Historically, the courts have endorsed a list of questions, the answers to which assisted in determining whether the person or persons undertaking activities for a business was an employee, a worker or alternatively in business on their own account.
By way of example could an individual send someone else in their place to carry out the work instead of doing it themselves, were they entitled to paid holiday, did they have an opportunity to make a profit or run the risk of making a loss in carrying out the work, and could they turn the work down if it was given or were they legally obliged to do it? The answers to these questions were very often indicative of the type of relationship that existed. It appears that the weight given to these indicators by the courts has lessened if recent decisions are anything to go by. In the meantime, business owners should take heed, the label that the parties attach to the labour supply relationship will carry far less certainty without careful navigation through a number of signposts.
If you engage any labour on a self-employed basis and would like assistance in reviewing your current contractual relationships, contact a member of the team at FG Solicitors on 01604 871143.

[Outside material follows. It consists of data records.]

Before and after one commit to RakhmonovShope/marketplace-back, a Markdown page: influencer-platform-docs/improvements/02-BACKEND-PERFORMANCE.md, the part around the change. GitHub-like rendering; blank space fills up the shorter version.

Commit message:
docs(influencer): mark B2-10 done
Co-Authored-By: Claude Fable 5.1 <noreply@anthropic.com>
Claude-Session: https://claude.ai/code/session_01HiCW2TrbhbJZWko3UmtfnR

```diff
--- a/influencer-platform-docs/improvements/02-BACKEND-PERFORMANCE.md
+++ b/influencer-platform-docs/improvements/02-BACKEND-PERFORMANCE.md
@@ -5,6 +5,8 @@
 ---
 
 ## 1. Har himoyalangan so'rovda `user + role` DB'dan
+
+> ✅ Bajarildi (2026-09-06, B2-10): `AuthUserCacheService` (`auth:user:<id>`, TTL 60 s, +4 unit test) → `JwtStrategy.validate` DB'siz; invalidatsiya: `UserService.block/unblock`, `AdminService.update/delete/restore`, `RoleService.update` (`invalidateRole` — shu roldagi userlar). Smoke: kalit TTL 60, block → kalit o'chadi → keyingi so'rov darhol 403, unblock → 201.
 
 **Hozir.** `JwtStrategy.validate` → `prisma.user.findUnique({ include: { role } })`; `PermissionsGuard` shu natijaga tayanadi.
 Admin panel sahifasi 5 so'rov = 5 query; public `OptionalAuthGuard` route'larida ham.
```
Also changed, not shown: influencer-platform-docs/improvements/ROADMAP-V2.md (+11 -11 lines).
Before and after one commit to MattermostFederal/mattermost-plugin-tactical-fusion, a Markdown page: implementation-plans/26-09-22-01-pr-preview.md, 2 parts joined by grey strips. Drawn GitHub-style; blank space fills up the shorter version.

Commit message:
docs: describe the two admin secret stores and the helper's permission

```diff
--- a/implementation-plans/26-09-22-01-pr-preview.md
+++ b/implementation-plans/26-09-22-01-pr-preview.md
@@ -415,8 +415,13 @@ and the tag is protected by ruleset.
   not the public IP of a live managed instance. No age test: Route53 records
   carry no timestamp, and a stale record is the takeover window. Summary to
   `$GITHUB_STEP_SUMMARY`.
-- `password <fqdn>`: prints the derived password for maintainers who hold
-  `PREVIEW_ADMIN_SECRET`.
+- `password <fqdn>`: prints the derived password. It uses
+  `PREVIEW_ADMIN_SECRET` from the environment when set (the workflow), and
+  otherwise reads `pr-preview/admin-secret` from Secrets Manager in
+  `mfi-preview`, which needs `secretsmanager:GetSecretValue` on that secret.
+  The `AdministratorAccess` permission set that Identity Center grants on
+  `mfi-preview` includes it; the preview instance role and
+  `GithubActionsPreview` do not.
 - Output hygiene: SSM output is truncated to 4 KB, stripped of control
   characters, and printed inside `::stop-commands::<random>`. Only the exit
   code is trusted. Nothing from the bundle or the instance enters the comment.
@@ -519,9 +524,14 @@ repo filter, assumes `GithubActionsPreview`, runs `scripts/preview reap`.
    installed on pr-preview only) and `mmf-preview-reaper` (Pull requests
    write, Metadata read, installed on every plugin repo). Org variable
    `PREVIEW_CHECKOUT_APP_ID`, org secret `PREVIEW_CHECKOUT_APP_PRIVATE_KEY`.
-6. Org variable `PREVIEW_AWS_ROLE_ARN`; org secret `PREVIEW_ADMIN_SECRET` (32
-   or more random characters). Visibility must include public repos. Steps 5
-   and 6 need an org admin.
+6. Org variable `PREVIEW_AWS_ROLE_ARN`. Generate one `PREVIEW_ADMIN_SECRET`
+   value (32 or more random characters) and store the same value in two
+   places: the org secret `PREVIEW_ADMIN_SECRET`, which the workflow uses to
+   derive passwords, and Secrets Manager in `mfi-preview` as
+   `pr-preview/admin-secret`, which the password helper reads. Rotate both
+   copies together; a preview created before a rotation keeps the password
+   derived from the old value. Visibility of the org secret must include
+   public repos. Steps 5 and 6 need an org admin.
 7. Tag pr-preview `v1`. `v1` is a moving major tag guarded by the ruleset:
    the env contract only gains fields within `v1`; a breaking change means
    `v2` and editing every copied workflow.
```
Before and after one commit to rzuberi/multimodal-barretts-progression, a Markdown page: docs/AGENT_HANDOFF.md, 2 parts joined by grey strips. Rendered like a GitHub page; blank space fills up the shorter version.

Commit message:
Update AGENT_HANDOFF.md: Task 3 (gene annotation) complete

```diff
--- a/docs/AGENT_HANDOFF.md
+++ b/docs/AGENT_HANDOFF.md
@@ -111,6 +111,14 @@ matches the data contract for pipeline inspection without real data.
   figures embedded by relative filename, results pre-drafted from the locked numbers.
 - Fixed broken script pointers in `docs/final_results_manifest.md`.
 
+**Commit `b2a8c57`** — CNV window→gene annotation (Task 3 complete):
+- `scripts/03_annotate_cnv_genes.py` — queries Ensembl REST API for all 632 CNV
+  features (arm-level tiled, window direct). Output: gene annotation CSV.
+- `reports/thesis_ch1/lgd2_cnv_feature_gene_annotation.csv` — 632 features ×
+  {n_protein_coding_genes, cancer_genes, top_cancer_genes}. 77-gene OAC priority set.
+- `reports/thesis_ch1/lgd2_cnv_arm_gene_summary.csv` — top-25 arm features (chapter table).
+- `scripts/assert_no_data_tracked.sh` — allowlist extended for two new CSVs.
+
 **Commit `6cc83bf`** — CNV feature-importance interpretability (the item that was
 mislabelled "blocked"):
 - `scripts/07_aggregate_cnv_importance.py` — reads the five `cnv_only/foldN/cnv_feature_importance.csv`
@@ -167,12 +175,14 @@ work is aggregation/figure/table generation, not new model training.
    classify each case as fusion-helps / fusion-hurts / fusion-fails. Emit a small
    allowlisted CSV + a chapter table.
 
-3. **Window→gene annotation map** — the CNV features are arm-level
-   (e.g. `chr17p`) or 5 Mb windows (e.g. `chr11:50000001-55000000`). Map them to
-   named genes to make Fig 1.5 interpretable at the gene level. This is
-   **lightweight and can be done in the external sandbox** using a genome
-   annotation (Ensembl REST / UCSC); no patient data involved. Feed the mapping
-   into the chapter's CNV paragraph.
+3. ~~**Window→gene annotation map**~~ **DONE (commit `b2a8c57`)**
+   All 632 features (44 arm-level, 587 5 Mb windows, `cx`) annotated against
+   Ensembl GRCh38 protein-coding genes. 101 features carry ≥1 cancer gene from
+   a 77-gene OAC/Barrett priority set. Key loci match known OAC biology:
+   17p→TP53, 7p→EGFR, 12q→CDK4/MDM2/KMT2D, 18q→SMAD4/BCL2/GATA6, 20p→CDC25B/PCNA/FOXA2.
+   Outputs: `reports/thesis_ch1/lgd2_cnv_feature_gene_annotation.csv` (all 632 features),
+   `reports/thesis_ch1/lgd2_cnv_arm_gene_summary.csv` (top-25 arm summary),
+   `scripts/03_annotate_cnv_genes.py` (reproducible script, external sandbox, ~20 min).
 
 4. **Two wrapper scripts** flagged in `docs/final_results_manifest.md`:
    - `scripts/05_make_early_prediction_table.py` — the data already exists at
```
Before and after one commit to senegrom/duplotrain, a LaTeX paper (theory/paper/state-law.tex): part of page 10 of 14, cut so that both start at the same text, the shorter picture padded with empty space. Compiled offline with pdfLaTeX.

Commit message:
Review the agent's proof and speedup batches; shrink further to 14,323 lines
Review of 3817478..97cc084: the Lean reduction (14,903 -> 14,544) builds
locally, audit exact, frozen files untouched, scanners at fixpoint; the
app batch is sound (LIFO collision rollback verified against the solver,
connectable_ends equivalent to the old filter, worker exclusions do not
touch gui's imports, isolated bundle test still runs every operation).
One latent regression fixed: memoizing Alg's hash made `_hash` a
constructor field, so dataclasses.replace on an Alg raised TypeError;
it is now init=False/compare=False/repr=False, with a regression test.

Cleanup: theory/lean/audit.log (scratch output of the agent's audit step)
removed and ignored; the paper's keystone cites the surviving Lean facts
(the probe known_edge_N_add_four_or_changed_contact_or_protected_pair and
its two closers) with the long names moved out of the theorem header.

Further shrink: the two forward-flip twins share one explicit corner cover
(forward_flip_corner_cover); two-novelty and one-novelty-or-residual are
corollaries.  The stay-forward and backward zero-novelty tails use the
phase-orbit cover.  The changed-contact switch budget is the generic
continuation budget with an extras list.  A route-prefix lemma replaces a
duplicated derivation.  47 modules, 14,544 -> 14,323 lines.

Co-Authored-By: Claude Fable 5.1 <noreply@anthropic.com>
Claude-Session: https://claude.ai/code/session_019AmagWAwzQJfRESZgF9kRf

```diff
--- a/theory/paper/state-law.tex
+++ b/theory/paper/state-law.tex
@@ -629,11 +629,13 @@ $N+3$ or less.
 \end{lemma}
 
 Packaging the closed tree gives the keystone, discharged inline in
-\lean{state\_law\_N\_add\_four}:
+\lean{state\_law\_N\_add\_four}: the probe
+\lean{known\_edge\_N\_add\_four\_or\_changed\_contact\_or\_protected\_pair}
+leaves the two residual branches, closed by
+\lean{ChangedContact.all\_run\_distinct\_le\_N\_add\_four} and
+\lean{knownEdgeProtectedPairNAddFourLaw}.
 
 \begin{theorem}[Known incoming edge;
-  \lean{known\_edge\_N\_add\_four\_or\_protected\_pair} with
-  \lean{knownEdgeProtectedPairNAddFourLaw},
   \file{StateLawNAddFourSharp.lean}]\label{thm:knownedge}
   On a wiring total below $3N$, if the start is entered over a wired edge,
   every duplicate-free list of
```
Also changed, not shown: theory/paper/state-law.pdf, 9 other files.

The Christmas festivities are now hopefully a distant memory for most of us. That is of course if your Christmas party was not a fertile source of inappropriate, and in some cases, violent behaviour of members of your workforce.
It is settled law that employers can be held liable for the acts of employees carried out in the course of employment, save where an employer is able to show they took all reasonable steps to avoid the act occurring. The principle of holding employers liable for the acts of their employees is known as vicarious liability. By way of example, in the case of Hawley v Luminar Leisure Limited, the Court of Appeal upheld the decision of the High Court that a nightclub exercised sufficient control over the actions of a doorman supplied to it by a security company, to deem the nightclub his “temporary” employer for the purposes of vicarious liability. The Court of Appeal found that the nightclub had sole vicarious liability and assessed the security company’s liability at nil.
This brings us to the more recent decision of Bellman v Northern Recruitment Limited, here the High Court ruled that an employer was not vicariously liable for a violent assault by its Managing Director on an employee at an impromptu drinking session after its Christmas party. This was because it was an ‘impromptu drink,’ which was not itself a part of the work Christmas party (despite the expectation that some or all of the bill would be met by the company), and because the mere fact that the assault had followed a discussion of work matters did not mean that it was necessarily ‘in the course of employment.’ The Court said that the incident had arisen in the context of ‘entirely voluntary and personal choices’ by those present to engage in a heavy drinking session.
What does this mean?
Employers may be able to escape liability in such circumstances, but it will depend on the facts of a particular case.
What should employers do?
Employers should exercise caution as this decision does not change the law, nor does it establish that post-Christmas party drinks are outside the scope of employment for vicarious liability purposes.
The possibility of inappropriate behaviour at work related social functions is entirely foreseeable and employers should be vigilant and proactive in ensuring that acceptable standards of behaviour are defined and communicated to all employees and workers.
For more information on how to manage the risk of vicarious liability, contact a member of the Employment Team at FG Solicitors on 01604 871143.